Thu, Nov 29, 2012 Eddie Wilson United States

I take exception to the fact that Microsoft is telling me that Secure Boot is needed to keep a binary virus from loading into my system when I start up my computer. That will not happen on a properly cared for system. There has not been any danger of that since the days of using floppies to boot up your computer system. Secure Boot simply is not needed except for vendor lockout. If MS wants to lock out their own systems the same as Apple that is just fine. The rest of the OEM and hardware market place has no such right to do so and MS has no such right to ask them to do so. Secure Boot will not help or protect the consumer in any way, shape, or fashion.

Sun, May 6, 2012 Dual Boot

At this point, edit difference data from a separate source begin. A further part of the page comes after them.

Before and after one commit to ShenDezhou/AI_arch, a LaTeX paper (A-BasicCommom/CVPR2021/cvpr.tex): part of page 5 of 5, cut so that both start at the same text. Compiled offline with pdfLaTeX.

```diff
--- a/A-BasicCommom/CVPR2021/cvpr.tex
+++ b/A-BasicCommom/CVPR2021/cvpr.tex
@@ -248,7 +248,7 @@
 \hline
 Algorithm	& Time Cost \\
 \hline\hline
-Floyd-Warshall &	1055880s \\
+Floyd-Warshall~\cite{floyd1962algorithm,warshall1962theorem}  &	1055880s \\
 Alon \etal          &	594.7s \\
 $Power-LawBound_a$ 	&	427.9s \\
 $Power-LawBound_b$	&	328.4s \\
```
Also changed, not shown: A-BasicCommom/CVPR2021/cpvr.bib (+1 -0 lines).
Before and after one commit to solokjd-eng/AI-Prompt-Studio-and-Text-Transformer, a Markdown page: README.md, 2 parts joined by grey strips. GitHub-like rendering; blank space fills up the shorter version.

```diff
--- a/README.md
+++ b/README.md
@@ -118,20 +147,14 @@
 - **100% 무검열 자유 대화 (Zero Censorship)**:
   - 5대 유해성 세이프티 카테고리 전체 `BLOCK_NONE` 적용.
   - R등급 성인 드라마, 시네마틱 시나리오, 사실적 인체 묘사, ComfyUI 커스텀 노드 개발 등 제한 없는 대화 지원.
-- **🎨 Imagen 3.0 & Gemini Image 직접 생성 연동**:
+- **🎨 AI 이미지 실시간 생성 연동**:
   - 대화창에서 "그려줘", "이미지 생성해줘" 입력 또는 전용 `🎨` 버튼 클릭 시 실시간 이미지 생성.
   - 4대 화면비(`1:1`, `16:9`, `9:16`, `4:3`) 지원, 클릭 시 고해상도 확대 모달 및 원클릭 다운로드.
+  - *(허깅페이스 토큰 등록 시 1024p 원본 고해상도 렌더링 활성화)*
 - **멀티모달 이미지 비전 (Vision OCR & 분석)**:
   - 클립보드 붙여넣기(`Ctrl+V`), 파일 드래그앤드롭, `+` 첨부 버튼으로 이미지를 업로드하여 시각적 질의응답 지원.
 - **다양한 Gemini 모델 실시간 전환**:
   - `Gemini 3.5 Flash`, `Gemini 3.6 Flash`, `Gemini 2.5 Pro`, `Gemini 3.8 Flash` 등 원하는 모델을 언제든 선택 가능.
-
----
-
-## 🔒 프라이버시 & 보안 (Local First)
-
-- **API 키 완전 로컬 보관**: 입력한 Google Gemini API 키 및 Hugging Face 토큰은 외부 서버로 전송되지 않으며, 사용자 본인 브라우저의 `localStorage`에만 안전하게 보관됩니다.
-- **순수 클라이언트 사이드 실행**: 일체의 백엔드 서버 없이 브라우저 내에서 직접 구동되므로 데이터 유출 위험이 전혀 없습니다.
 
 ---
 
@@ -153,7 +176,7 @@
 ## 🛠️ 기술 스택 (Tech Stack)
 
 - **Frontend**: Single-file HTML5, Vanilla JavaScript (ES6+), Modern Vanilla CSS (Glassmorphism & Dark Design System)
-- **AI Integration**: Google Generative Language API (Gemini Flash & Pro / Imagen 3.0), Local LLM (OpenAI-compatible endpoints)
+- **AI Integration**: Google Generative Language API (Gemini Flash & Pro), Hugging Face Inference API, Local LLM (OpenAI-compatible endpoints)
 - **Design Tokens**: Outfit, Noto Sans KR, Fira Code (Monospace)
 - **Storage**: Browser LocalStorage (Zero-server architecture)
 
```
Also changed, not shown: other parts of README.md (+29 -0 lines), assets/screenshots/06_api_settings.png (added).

I would say its a security issue if you disable secure boot and hence not worth it.

Mon, Feb 13, 2012 Steve Sol III

Long story short: The big OEMs will provide a simple method to turn secure boot off because corporate and academic IT departments will not purchase a machine they can not maintain. And by maintain, I mean boot the system with a Linux based rescue OS to recover data from a hard drive with a hosed OS, run hardware diagnostics, and/or clone fully configured systems for mass deployment. Some of the more abusive vendors like HP might ship locked down systems to "big box" stores for ignorant consumers, because they want the systems to brick right out of warranty - it drives replacement sales. But even that is not TOO likely.

Thu, Feb 2, 2012 justauser

I don't think the problem of unsecure booting is driving this initiative. I think microsoft believes that its grip is slipping, so seeks to lock down its OS. Windows is a great OS, no argument there, but a loss of versatility will reduce its appeal. At least for me. I would suggest just leaving all the present options open and adding one: a means to reflash the UEFI. In other words, if the issue is unsecure booting, why not just provide a means to reflash the bios or tpm or uefi or pbcak or whatever the silly thing is? So if I let the barrier down and boot up a linux, and gum up my uefi, I can restart with the cd/usb/smart card and reflash the corrupted uefi/bios/tpm/ etc?. So, for Grandma, who only knows where the on/off switch is, UEFI protects her. For the kids, who think they're tekkies, there is the "EFI off" option. For dad, there is the reflash gadget to fix whatever the kids mess up. From now on, as long as I own the machine and the OS. This would have the added advantage of dealing with the inevitable uefi hack. Don't deny it, you know it will happen. Always has.

Tue, Oct 25, 2011

Microsoft, being it's quick to ignore security leaks self, now closes the OPTION for people to use something other than what THEY dictate. I work, and have worked with, Windows systems from the very early days, from Windows BOB to the latest and greatest. The only reason that they have hardware support is due to financial force. I can't tell you how many drivers I've installed for their OS's, simply to have them conflict/break/crash the systems that were working properly. Now, that being said, that's due to developers finding loopholes in the libraries used, etc. If Microsoft would go back to the beginning, implementing solid testing from the most basic aspects, and fix the countless issues that get implemented with each new release, instead of providing even more bogus backdoors and bugs, then I'd back them up. Until then, my systems at home will remain predominately linux based, except for the 1 system that runs games. Linux may not have all the hardware support of the Microsoft wagon, but atleast they don't try to keep someone from using the best tool for the best job, and don't try to implement more bugs than they fix. Microsoft, get your head out of the clouds, and come down to earth, where a majority of your users are.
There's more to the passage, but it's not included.